Start of INPUT DATA

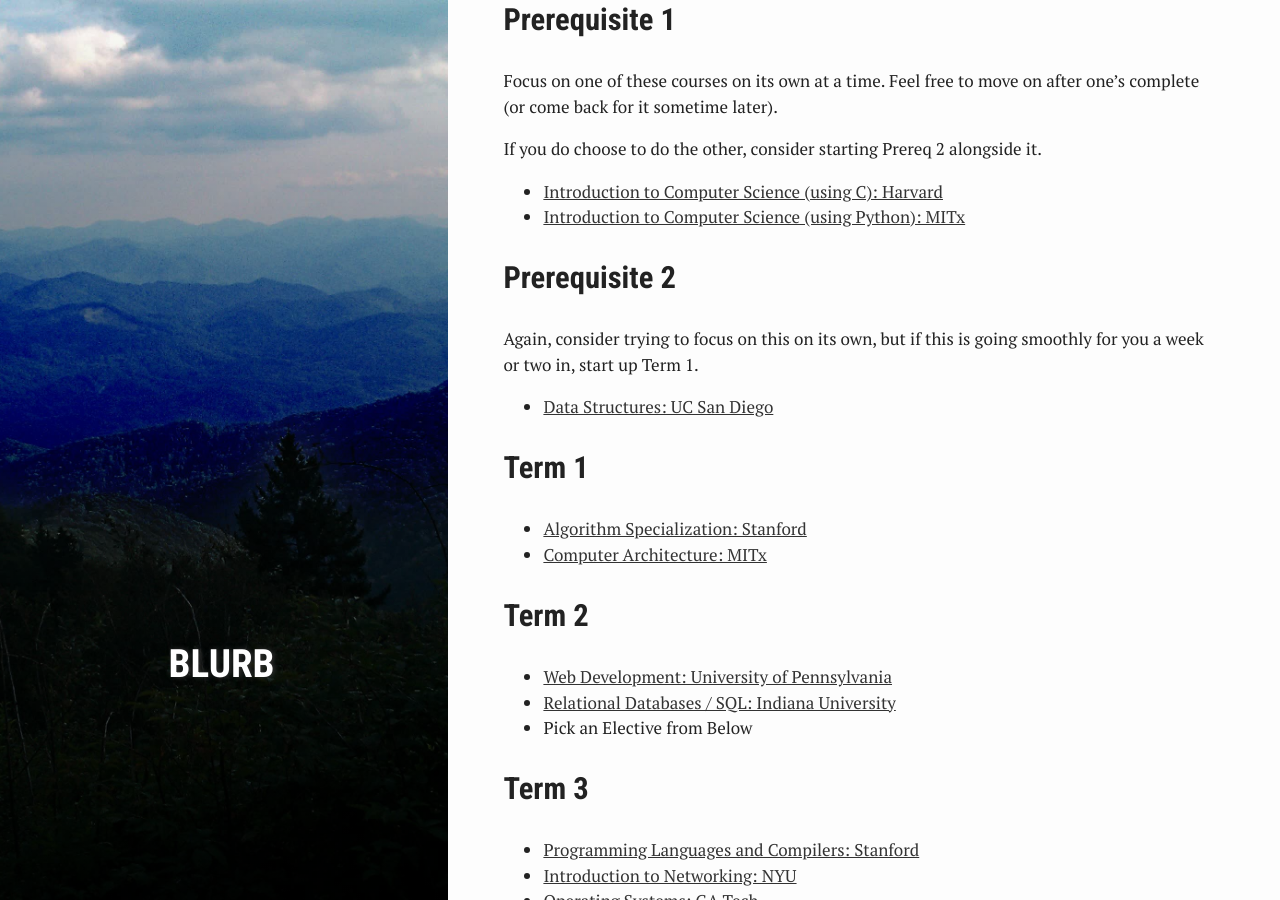
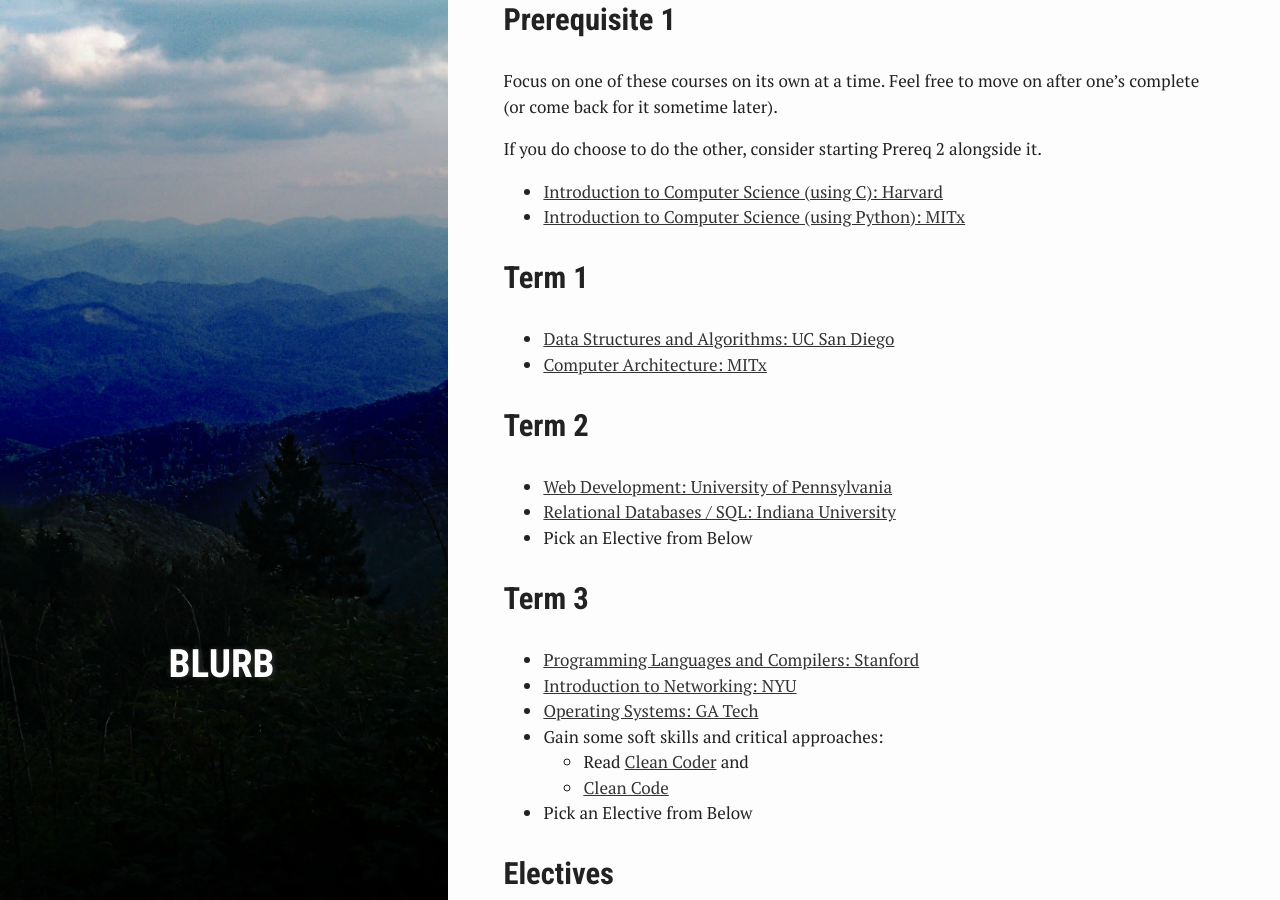
Before and after one commit to acsexton/acsexton.github.io, a Jekyll site: the page built from _posts/2020-03-30-online-classes.md, in a window 1280 px wide and 900 px high, scrolled down 704 px. Built offline with Jekyll 4.4.1, drawn with Linux system fonts in a browser that asks for light colours.

Commit message:
update data structures and algs link

```diff
--- a/_posts/2020-03-30-online-classes.md
+++ b/_posts/2020-03-30-online-classes.md
@@ -22,13 +22,8 @@
 * [Introduction to Computer Science (using C): Harvard](https://www.edx.org/course/cs50s-introduction-to-computer-science)
 * [Introduction to Computer Science (using Python): MITx](https://www.edx.org/course/introduction-to-computer-science-and-programming-7)
 
-## Prerequisite 2
-Again, consider trying to focus on this on its own, but if this is going smoothly for you a week or two in, start up Term 1.
-
-* [Data Structures: UC San Diego](https://www.edx.org/course/data-structures-fundamentals)
-
 ## Term 1
-* [Algorithm Specialization: Stanford](https://www.coursera.org/specializations/algorithms)
+* [Data Structures and Algorithms: UC San Diego](https://www.coursera.org/specializations/data-structures-algorithms)
 * [Computer Architecture: MITx](https://www.edx.org/course/computation-structures-2-computer-mitx-6-004-2x)
 
 ## Term 2
```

End of INPUT DATA

When you repeat the material, keep every word exact and drop the pictures.

Before and after one commit to acsexton/acsexton.github.io, a Jekyll site: the page built from _posts/2020-03-30-online-classes.md, in a window 1280 px wide and 900 px high, scrolled down 704 px. Built offline with Jekyll 4.4.1, drawn with Linux system fonts in a browser that asks for light colours.

Commit message:
update data structures and algs link

```diff
--- a/_posts/2020-03-30-online-classes.md
+++ b/_posts/2020-03-30-online-classes.md
@@ -22,13 +22,8 @@
 * [Introduction to Computer Science (using C): Harvard](https://www.edx.org/course/cs50s-introduction-to-computer-science)
 * [Introduction to Computer Science (using Python): MITx](https://www.edx.org/course/introduction-to-computer-science-and-programming-7)
 
-## Prerequisite 2
-Again, consider trying to focus on this on its own, but if this is going smoothly for you a week or two in, start up Term 1.
-
-* [Data Structures: UC San Diego](https://www.edx.org/course/data-structures-fundamentals)
-
 ## Term 1
-* [Algorithm Specialization: Stanford](https://www.coursera.org/specializations/algorithms)
+* [Data Structures and Algorithms: UC San Diego](https://www.coursera.org/specializations/data-structures-algorithms)
 * [Computer Architecture: MITx](https://www.edx.org/course/computation-structures-2-computer-mitx-6-004-2x)
 
 ## Term 2
```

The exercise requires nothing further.